CHOTEAU, Mont. – In Teton County, Governor Greg Gianforte today emphasized the state’s preparedness to manage the grizzly bear in the Northern Continental Divide Ecosystem (NCDE).
“After decades of work, the grizzly bear has more than recovered in the NCDE, which represents a conservation success,” Gov. Gianforte said. “As part of that conservation success, the federal government accepted our petition for consideration earlier this year to delist the grizzly in the NCDE, an important step toward delisting. The state is well-prepared to manage this iconic American species.”
To support the federal delisting of the grizzly bear in the NCDE, the governor signed into law Senate Bill 295 this year, carried by Senator Butch Gillespie, R-Ethridge. He ceremonially signed the bill today at an event in Choteau.
“As the grizzly population grows, we need to manage it, but we also need to protect ourselves, our livestock, and our kids – as well as those that come in just to recreate,” Sen. Gillespie said.
In December 2021, the State of Montana submitted its petition to U.S. Fish and Wildlife Service (FWS) to delist grizzly bears in the NCDE and allow Montana Fish, Wildlife and Parks (FWP) to assume full management of this native species.
In February 2023, FWS announced it accepted for consideration the State of Montana’s petition to delist the grizzly bear in the NCDE.
Upon delisting, state laws and administrative rules become the primary regulatory and legal mechanisms guiding management.
The governor also ceremonially signed House Bill 59, sponsored by Rep. Ross Fitzgerald, R-Power, to support ranchers facing increased conflict with grizzly bears and other predators. The bill extends the sunset date for Livestock Loss Board and predatory control funding.
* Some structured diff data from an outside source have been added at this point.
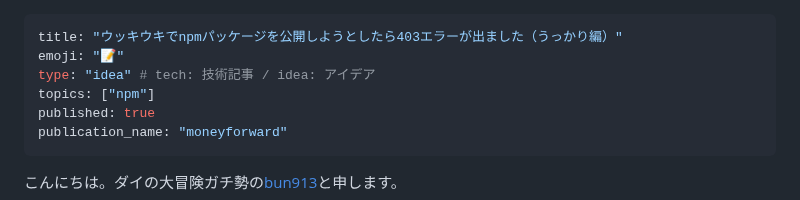
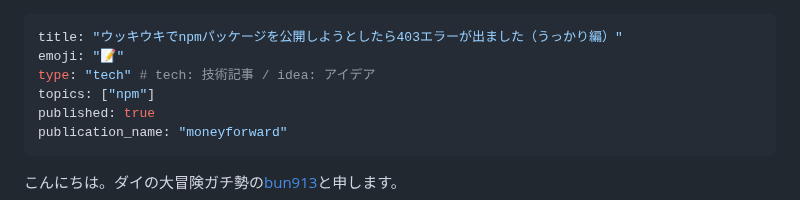
Before and after one commit to bun913/zenn_articlies, a Markdown page: articles/82661626d917ec.md, the part around the change. GitHub-like rendering.

Commit message:
chore: change type

```diff
--- a/articles/82661626d917ec.md
+++ b/articles/82661626d917ec.md
@@ -1,7 +1,7 @@
 ---
 title: "ウッキウキでnpmパッケージを公開しようとしたら403エラーが出ました（うっかり編）"
 emoji: "📝"
-type: "idea" # tech: 技術記事 / idea: アイデア
+type: "tech" # tech: 技術記事 / idea: アイデア
 topics: ["npm"]
 published: true
 publication_name: "moneyforward"
```
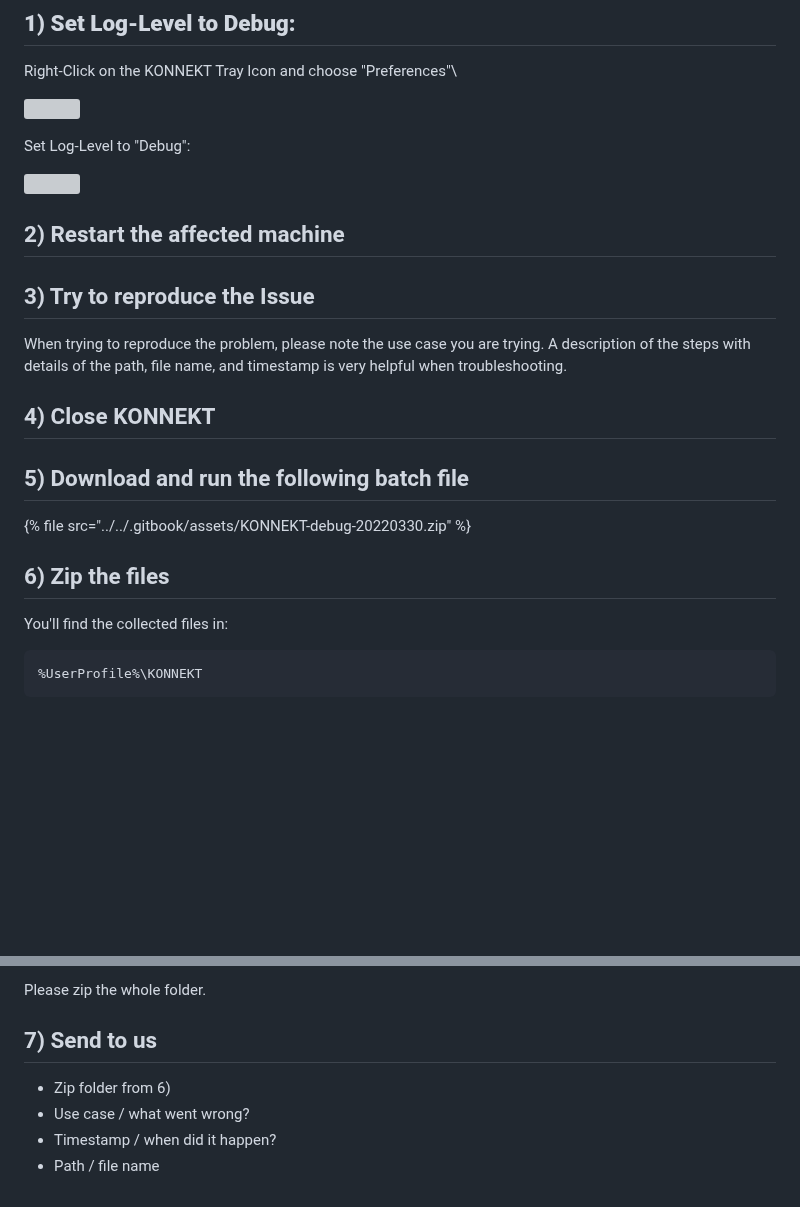
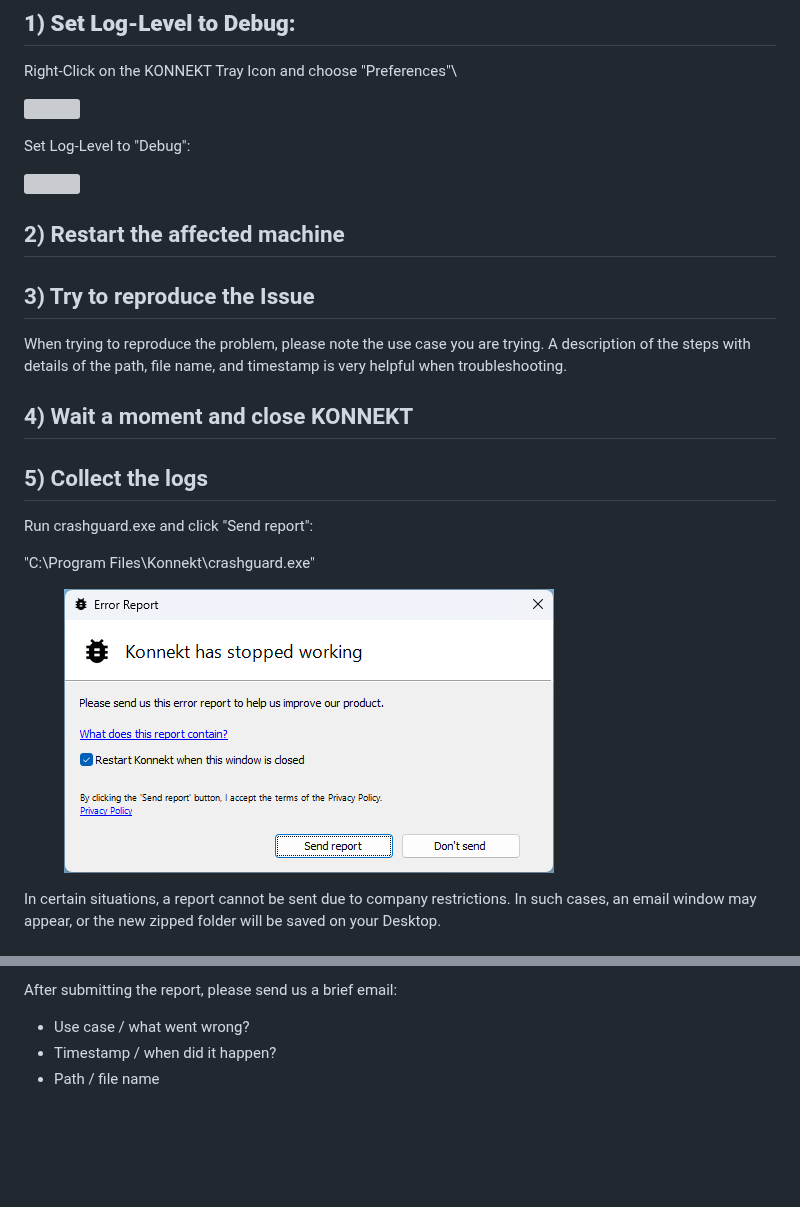
Before and after one commit to KONNEKTIO/konnekt-docs, a Markdown page: docs/troubleshooting/debug-log-preparation.md, 2 parts joined by grey strips. Drawn GitHub-style; pictures changed too: docs/.gitbook/assets/image.png; blank space fills up the shorter version; grey boxes are pictures that could not be loaded.

Commit message:
GITBOOK-599: Debug log preparation - changed from batch to crashguard

````diff
--- a/docs/troubleshooting/debug-log-preparation.md
+++ b/docs/troubleshooting/debug-log-preparation.md
@@ -19,17 +19,15 @@ Set Log-Level to "Debug":
 
 When trying to reproduce the problem, please note the use case you are trying. A description of the steps with details of the path, file name, and timestamp is very helpful when troubleshooting.
 
-## 4) Close KONNEKT
+## 4) Wait a moment and close KONNEKT
 
-## 5) Download and run the following batch file
+## 5) Collect the logs
 
-{% file src="../../.gitbook/assets/KONNEKT-debug-20220330.zip" %}
+Run crashguard.exe and click "Send report":
 
-## 6) Zip the files
+"C:\Program Files\Konnekt\crashguard.exe"
 
-You'll find the collected files in:
+<figure><img src="../.gitbook/assets/image.png" alt=""><figcaption></figcaption></figure>
 
-```
-%UserProfile%\KONNEKT
-```
+In certain situations, a report cannot be sent due to company restrictions. In such cases, an email window may appear, or the new zipped folder will be saved on your Desktop.
 
@@ -37,9 +35,6 @@ You'll find the collected files in:
 
-Please zip the whole folder.
+After submitting the report, please send us a brief email:
 
-## 7) Send to us
-
-* Zip folder from 6)
 * Use case / what went wrong?
 * Timestamp / when did it happen?
 * Path / file name
````
Also changed, not shown: other parts of docs/troubleshooting/debug-log-preparation.md (+3 -3 lines), docs/licensing/azure-marketplace.md (+3 -3 lines), docs/.gitbook/assets/image (1) (1).png (added), docs/.gitbook/assets/image (1).png, 3 other files.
“Senator Gillespie has a bill that compliments the bill I sponsored to have an increase on those registered cattle that get killed by the grizzly bears. We worked together with the rest of the industry to try to make sure that they got compensated for their losses,” Rep. Fitzgerald said.
Grizzly bears were listed as threatened under the Endangered Species Act in 1975. At the time, the population of grizzly bears in the lower 48 states was estimated to be in the hundreds. Today the bear population in the NCDE alone is estimated at approximately 1,100.
FWP monitors grizzly bears in the NCDE with the best available science and a team of dedicated specialists. Although grizzly bears in the lower 48 states have remained under the jurisdiction of the FWS, much of the day-to-day management is done by FWP’s specialists who work with landowners and the public to address conflicts and increase safety and education in bear country.
Tips from FWP for recreating in bear country may be viewed here.